Big Apple bites
What can you say about New York City that hasn't been said or that can truly capture it all? Is there any other place that looms so large in our culture? On every level, New York City is huge. Is it any wonder I was apprehensive about visiting the place?
Turns out, I needn't have worried. Despite its size, NYC is a relatively easy city to traverse. It helps to be hyper-organized and not too worried about seeing every damn thing (a travel trap I've fallen into more than once in the past). All told, I think we did well to balance sightseeing, shopping, museum-visiting and, of course, eating and drinking. On that last score, here are a few highlights.
Shake Shack - Okay, it's burgers and fries and shakes. But this is classic Americana done right. Smashed burgers, crisp fries, thick, creamy shakes. Simple, delicious. We visited the location on the Upper East Side on Lexington, but I'm told the original in Madison Square Park has the best setting, especially in summer. A must visit.
Schiller’s Liquor Bar- Cool haunt in the Lower East Side (our 'hood for this trip) with cuisine that spans the globe and a wine list that is divided into “cheap,” “decent,” and “good.” Nothing too fancy, just good food in a lively atmosphere.Decor is self-consciously unfussy. Be sure to check out the bathrooms.

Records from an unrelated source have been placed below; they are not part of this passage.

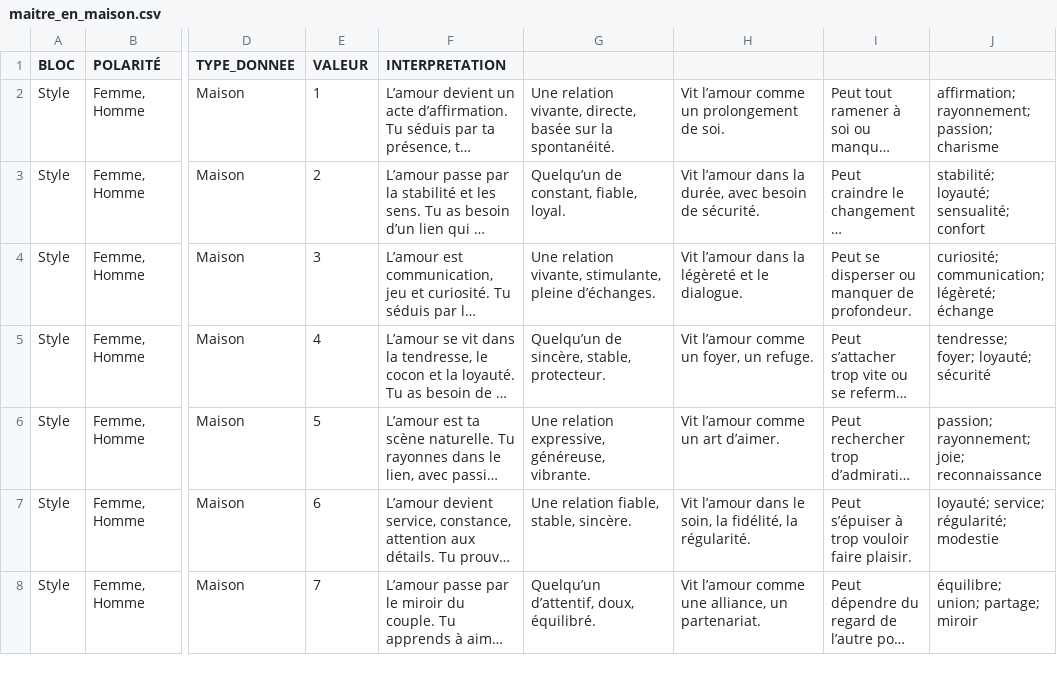
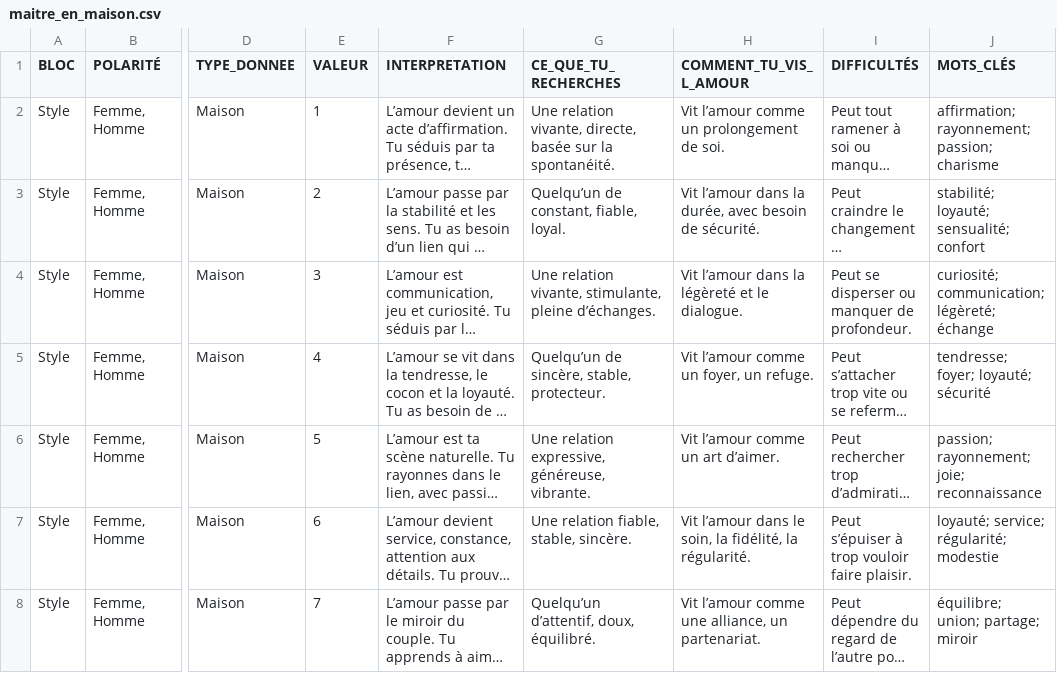
Before and after one commit to bycecilecl/lesfousdastro, a CSV file: data/amour/maitre_en_maison.csv, drawn as a sheet; only a part is shown, gaps mark what is left out; long unchanged cells end in …; the diff names each change by its address in the sheet, - before the commit and + after, or states it on an @@ line.

```diff
--- a/data/amour/maitre_en_maison.csv
+++ b/data/amour/maitre_en_maison.csv
-G1: (empty)
+G1: CE_QUE_TU_RECHERCHES
-H1: (empty)
+H1: COMMENT_TU_VIS_L_AMOUR
-I1: (empty)
+I1: DIFFICULTÉS
-J1: (empty)
+J1: MOTS_CLÉS
```
Also changed, not shown: data/amour/aspects.csv, data/amour/etat_planete.csv, 17 other files.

Pok Pok Phat Thai-Cousin to Portland's Pok Pok and its Brooklyn outpost, Pok Pok NY, this is a literal hole in the wall L.E.S. noodle joint that dishes up cheap and delicious variations of pad thai. Ideal for sopping up many cheap Pabst Blue Ribbons.
The Breslin- I had very high hopes for this April Bloomfield (The Spotted Pig) spot in the oh-so-trendy Ace Hotel uptown. Heavy gastropub grub for uptown hipsters is right in my wheelhouse. Perhaps it was due to timing (we visited on Valentine's Day) or our location (right near the kitchen, giving us a good view of Bloomfield herself at work on the line, but also bathing our table in a gloom-piercing glare), but I walked away a little let down. The Caesar salad we shared with local girl Rhianna was outstanding, but my lamb burger (something of a signature dish, I'm told) was a crumbly, underdone (partially my bad for taking the recommended route of ordering medium rare), underflavoured meatwad. D's vinegared poussin also underwhelmed. But the thrice-cooked fries (crispy outside, buttery soft in) were worth the visit on their own.
Talde- Normally, asking me to wait two hours for a table is a sure way to see me pull a quick about face. But when the restaurant in question is a new spot in a red-hot Brooklyn 'hood, I might stick around. And when it comes to Top Chef U.S.A contestant Dale Talde's (for those who care about such things) Asian outpost in Park Slope, the wait was worth it. Family-style pan-Asian from bacon-flecked pad thai to crispy gyoza to Korean fried chicken. Risky, inventive and, on this night, remarkable.
Weather Up- Fancy cocktail place in Prospect Heights Brooklyn. Beautiful people, beautiful drinks. Don't ask me where to find it, though, because things were a little hazy at this point for some reason.
Malt and Mold - I don't know why there aren't more places specializing in craft beer and fine cheese out there. The world would be a better place, I'm sure. A real gem and part of a cluster of neat spots in an otherwise nondescript part of East Broadway (neighbouring coffee shop Pushcart Coffee being another, along with our next entry...)
Cowboy Pizza- New York is famous for its pizza; two buck slices are everywhere. So what's so special about this place? For starters, the toppings are a step beyond the usual pepperoni and mushroom. And for another, the two young dudes who run it will let you bring in beer from the local bodega to have with your pie. I'm not sure what else you really need.
Thanks for everything, New York! We'll see you again soon.